Some might believe their defeat due to their lengthiness on the ballot and the fact their intent was not clearly evident. I think not. I believe voters are more astute than perhaps they are given credit for and saw these two for what they were — an attempt by our legislative branch to minimize the power of our governor and upset the balance of power. They thought them unfair, unnecessary and too partisan and they lost by wide margins.
Voters also responded to legislative attempts to rig judicial elections. When lawmakers, believing we weren’t electing enough Republican judges, required the political party affiliation be printed beside each judicial candidate’s name, then canceled the primary elections for all judges, they not only outsmarted themselves, but they again violated our citizens’ sense of fairness. Not only did our state elect another Democrat to the Supreme Court (now a 5-2 Democratic split) but they also elected three Democrats to the Court of Appeals.
Recently we have witnessed power politics being played out in Raleigh. The legislature would pass a bill, the governor would often veto it and the legislature, with veto-proof majorities in both houses, would override the veto. Republicans held free reign to do pretty much as they wanted. Not only did voters think this scenario unfair, they took steps to fix the constant partisanship by overcoming the veto-proof majorities in both the House and, at this moment, in the Senate.
Out of our sense of fairness, voters decided to level the playing field. Now Gov. Roy Cooper is a legitimate player in governing our state and even though Republicans retained majority control of both houses, our lawmakers are going to have to deal with him for the next two years.
We will be watching to see what legislative leadership learned from these outcomes.
The other big change was the widening of political gaps, geographic gaps and gaps between the sexes. Let’s start with the geographic partisan gap.
Three Wake County Republican legislators lost House seats, one Republican senator was seriously threatened, and a longtime popular Republican sheriff was defeated. Wake is becoming bluer and bluer with each vote. So are Mecklenburg, Guilford and other urban counties.
Rural counties are conversely turning an increasing shade of Republican red. But it is the urban and exurban counties that are rapidly gaining population, while rural areas are losing it almost as rapidly. Long gone are the days when political power was held by rural counties east of I-95. About 20 urban or exurban counties can determine statewide elections and, as this partisan urban-rural gap grows wider, we have to ponder its impact in the near term.

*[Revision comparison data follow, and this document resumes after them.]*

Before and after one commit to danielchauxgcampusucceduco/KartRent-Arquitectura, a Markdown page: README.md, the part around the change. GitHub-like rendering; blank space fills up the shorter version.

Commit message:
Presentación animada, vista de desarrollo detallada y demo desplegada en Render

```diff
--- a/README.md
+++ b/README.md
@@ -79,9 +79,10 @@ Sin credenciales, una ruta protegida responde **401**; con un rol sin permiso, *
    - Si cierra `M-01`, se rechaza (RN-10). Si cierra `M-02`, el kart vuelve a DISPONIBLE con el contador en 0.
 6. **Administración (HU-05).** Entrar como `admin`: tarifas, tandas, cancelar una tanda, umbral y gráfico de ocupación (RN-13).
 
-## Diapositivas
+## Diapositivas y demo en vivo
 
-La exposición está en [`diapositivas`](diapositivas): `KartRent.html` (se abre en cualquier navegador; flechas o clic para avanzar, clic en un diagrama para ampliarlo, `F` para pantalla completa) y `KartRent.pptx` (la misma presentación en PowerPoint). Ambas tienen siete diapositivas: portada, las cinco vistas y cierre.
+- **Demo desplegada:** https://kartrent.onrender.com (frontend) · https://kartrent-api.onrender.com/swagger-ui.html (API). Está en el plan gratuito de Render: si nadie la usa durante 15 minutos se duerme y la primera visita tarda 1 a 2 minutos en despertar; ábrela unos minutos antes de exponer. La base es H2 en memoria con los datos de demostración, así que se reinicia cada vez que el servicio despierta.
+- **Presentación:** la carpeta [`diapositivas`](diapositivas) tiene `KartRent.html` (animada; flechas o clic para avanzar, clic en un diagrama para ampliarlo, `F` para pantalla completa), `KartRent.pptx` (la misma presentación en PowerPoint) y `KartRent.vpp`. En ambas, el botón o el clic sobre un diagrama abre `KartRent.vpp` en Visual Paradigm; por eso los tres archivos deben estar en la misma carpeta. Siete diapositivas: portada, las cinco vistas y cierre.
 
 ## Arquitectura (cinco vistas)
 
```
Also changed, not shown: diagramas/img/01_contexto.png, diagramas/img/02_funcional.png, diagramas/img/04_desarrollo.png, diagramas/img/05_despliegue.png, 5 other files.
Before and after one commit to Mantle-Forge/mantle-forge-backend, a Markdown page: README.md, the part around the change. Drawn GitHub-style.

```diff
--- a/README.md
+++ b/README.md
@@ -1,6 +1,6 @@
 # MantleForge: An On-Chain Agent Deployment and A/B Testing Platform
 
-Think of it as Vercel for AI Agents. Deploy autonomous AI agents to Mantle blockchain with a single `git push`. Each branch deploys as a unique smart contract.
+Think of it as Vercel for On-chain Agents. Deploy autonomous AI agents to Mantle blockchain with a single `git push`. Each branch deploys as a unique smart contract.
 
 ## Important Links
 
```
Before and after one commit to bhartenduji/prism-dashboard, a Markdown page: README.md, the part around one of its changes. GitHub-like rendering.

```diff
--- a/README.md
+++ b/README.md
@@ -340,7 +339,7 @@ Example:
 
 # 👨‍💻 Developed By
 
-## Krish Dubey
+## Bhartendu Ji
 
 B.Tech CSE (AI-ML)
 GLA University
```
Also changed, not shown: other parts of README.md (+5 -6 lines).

Can Republicans devise strategies to capture the votes of the younger, better educated, higher income populous in urban counties? If so, what does this mean for their traditional base of support? If not, does this signal that very soon we will see another big power party shift like the one in 2010 that turned the state over to Republicans?
The urban-rural gap was not the only widening one we saw. The sex gap grew larger. 2018 was the year of the woman, who now constitute 53 percent of registered voters. Women turned out and spoke out. We may not know the exact percentages, but women turned out in large numbers and voted heavily for Democrats — especially college educated white women.
White men voted just a strongly for Republicans, but the schism became truly evident. White men may not want to acknowledge it, but this was the year when it became clear they are losing political influence. How will they react? Either they dig in and hold out as long as possible or they face the inevitable, form coalitions and narrow the gender gap.
In conclusion, neither Democrats nor Republicans can shout with glee over the outcomes. Both parties gained, but neither scored knock-outs. Instead of bringing our state closer together, we saw the gaps growing larger, setting the stage for the 2020 elections, which started Wednesday.
Tom Campbell is former assistant state treasurer and creator/host of NC SPIN, a weekly television discussion of NC issues on UNC-TV.